Merli Saare will defend her doctoral thesis titled „Molecular profiling of endometriotic lesions and endometria of endometriosis patients“ on 8 June at 15:00.
Professor Helle Karro (Tartu University Hospital)
Professor Andres Salumets (University of Biomedicine and Translational Medicine, Tartu University Hospital)
Senior Research Fellow Maire Peters (Tartu University Hospital)
Professor Martin Götte, PhD, University of Münster (Germany), Faculty of Medicine
Endometriosis is a serious gynaecological disease characterized by the growth of functional endometrial tissue outside the uterus. Despite of extensive research it is still unclear why endometriosis develops and what are the molecular events triggering the implantation of endometrial cells into the wrong location. The fast development of microarray and sequencing-based technologies has opened new possibilities to describe molecular changes in endometriotic lesions and endometria of endometriosis patients. However, previous high-throughput studies in endometriosis have provided conflicting results, most probably due to the differences in study design and therefore, it is extremely important to pay attention to possible shortcomings before planning the study. The aim of our study was to find genetic, epigenetic and microRNA markers in endometriotic lesions and endometrial tissue that contribute to the endometriosis development, by using carefully planned study design and high-throughput analysis methods. Based on the results of our study we propose that chromosomal alterations in endometriotic lesions and endometrium and changes in endometrial DNA methylation are not the key events responsible for disease development. In microRNA study, signature of five upregulated microRNAs in endometriotic lesions that enable correct diagnosis of endometriotic lesions without the need for traditional histological evaluation of tissue biopsy, was found. Also, the results of this study accentuated the relevance of study design and indicated that for identification of lesion specific miRNAs the normal miRNA signature of healthy tissue should be considered.
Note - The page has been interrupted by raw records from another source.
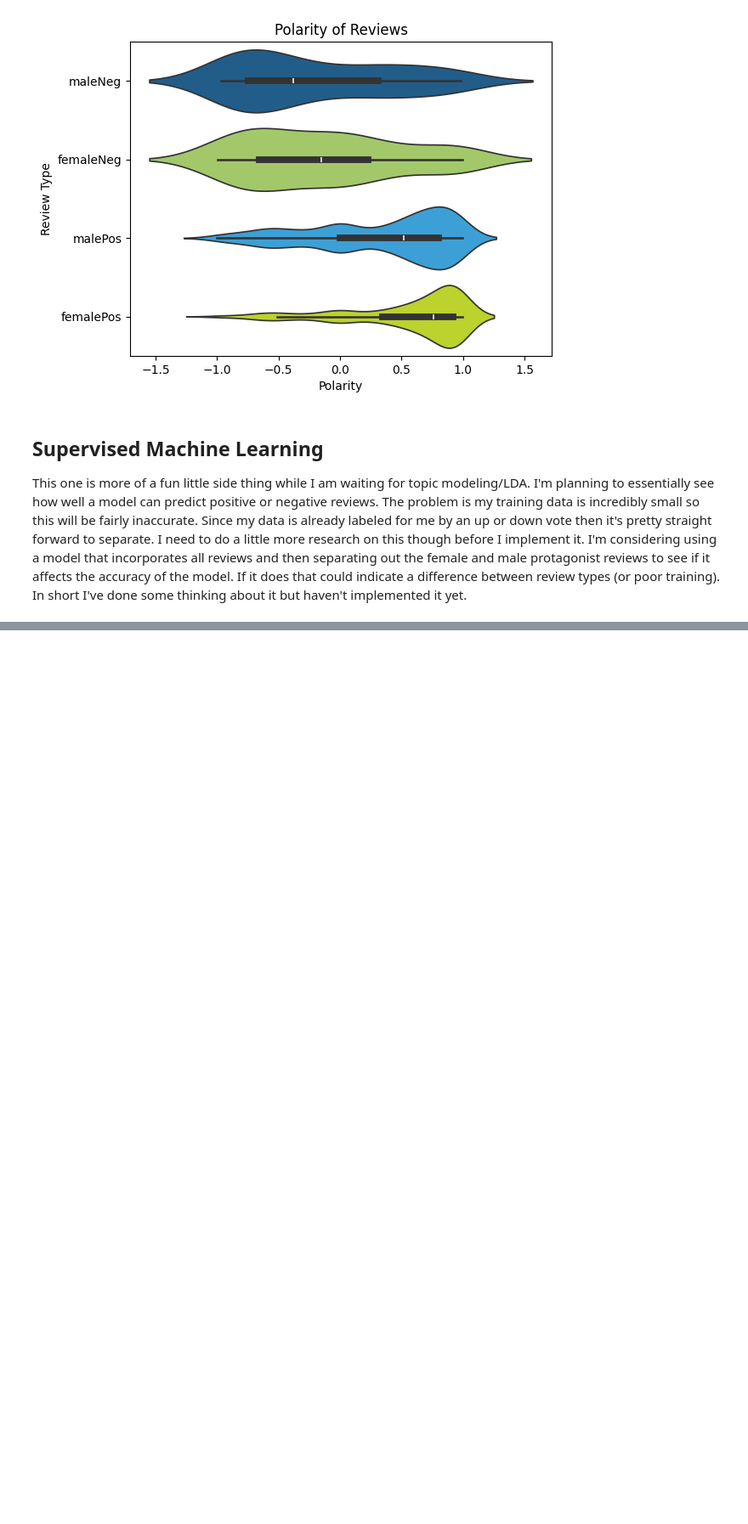
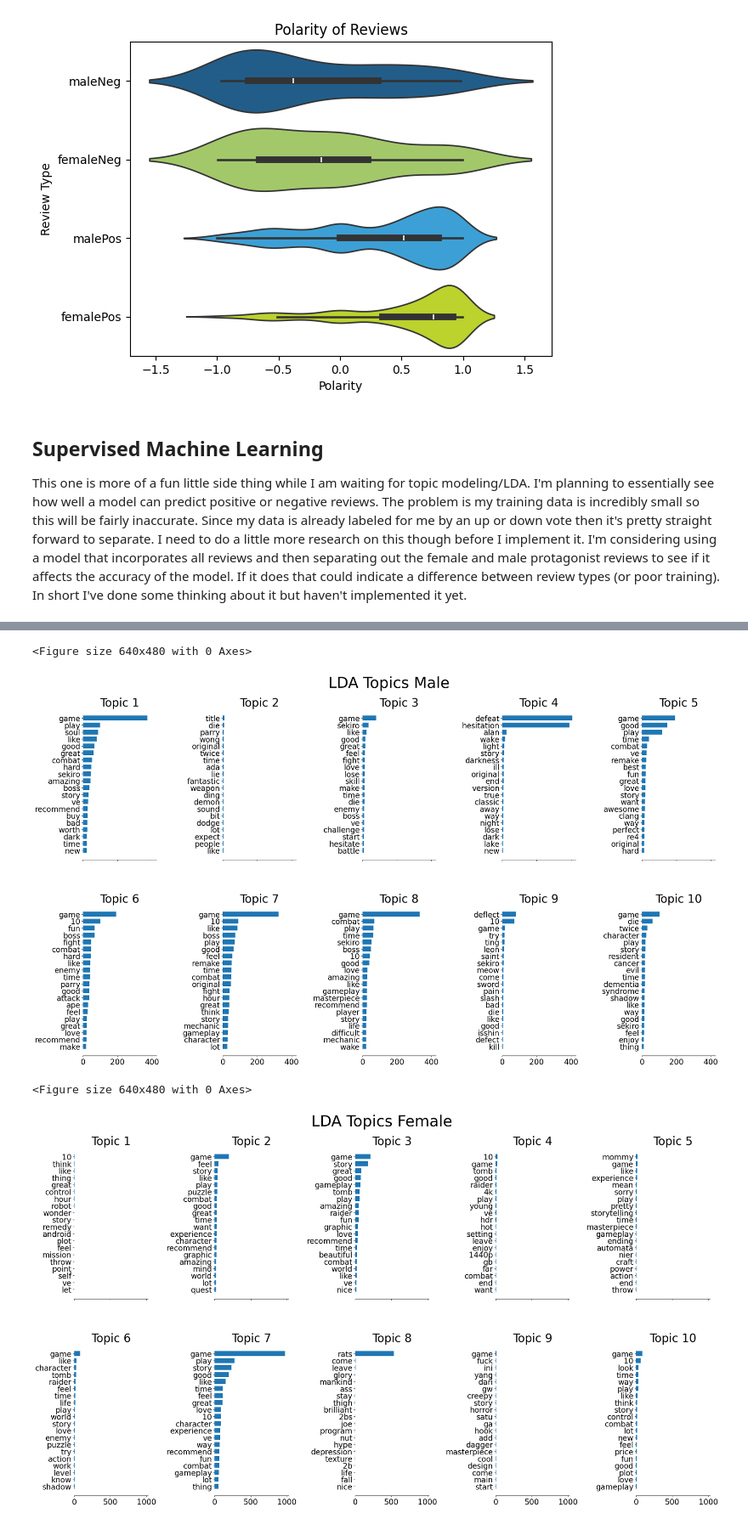
Before and after one commit to NathanielH-snek/SteamReviewTextAnalysis, a Jupyter notebook: analysis.ipynb, the cells around one changed output, grey strips where cells are left out. Shown at 85% size. Drawn from its saved outputs; the diff is of its cells as text; code cells hidden in the pictures; blank space fills up the shorter version.

```diff
--- a/analysis.ipynb
+++ b/analysis.ipynb
@@ -511,0 +680,49 @@ This one is more of a fun little side thing while I am waiting for topic modelin
+# %%
+vectorizer = CountVectorizer(stop_words='english')
+reviewListMale = reviewData[reviewData['revType'] == 'male']['text'].to_list()
+reviewListFemale = reviewData[reviewData['revType'] == 'female']['text'].to_list()
+lda = LatentDirichletAllocation(random_state=69)
+# %%
+def plot_top_words(model, feature_names, n_top_words, title):
+    plt.figure()
+    fig, axes = plt.subplots(2, 5, figsize=(30, 15), sharex=True)
+    axes = axes.flatten()
+    for topic_idx, topic in enumerate(model.components_):
+        top_features_ind = topic.argsort()[-n_top_words:]
+        top_features = feature_names[top_features_ind]
+        weights = topic[top_features_ind]
+
+        ax = axes[topic_idx]
+        ax.barh(top_features, weights, height=0.7)
+        ax.set_title(f"Topic {topic_idx +1}", fontdict={"fontsize": 30})
+        ax.tick_params(axis="both", which="major", labelsize=20)
+        for i in "top right left".split():
+            ax.spines[i].set_visible(False)
+        fig.suptitle(title, fontsize=40)
+
+    plt.subplots_adjust(top=0.90, bottom=0.05, wspace=0.90, hspace=0.3)
+    plt.show()
+
+xMale = vectorizer.fit_transform(reviewListMale)
+ldaModMale = lda.fit(xMale)
+
+plot_top_words(
+    ldaModMale,
+    vectorizer.get_feature_names_out(),
+    20,
+    "LDA Topics Male"
+)
+
+xFemale = vectorizer.fit_transform(reviewListFemale)
+ldaModFemale = lda.fit(xFemale)
+plot_top_words(
+    ldaModFemale,
+    vectorizer.get_feature_names_out(),
+    20,
+    "LDA Topics Female"
+)
+# %% [output]
+<Figure size 640x480 with 0 Axes>
+[figure, added]
+<Figure size 640x480 with 0 Axes>
+[figure, added]
```
Also changed, not shown: parts of 12 cells of this notebook, 2 other files.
Furthermore, we found that normal epigenetic changes occurring in endometrium across the menstrual cycle phases should be considered when looking for disease-specific DNA methylation markers.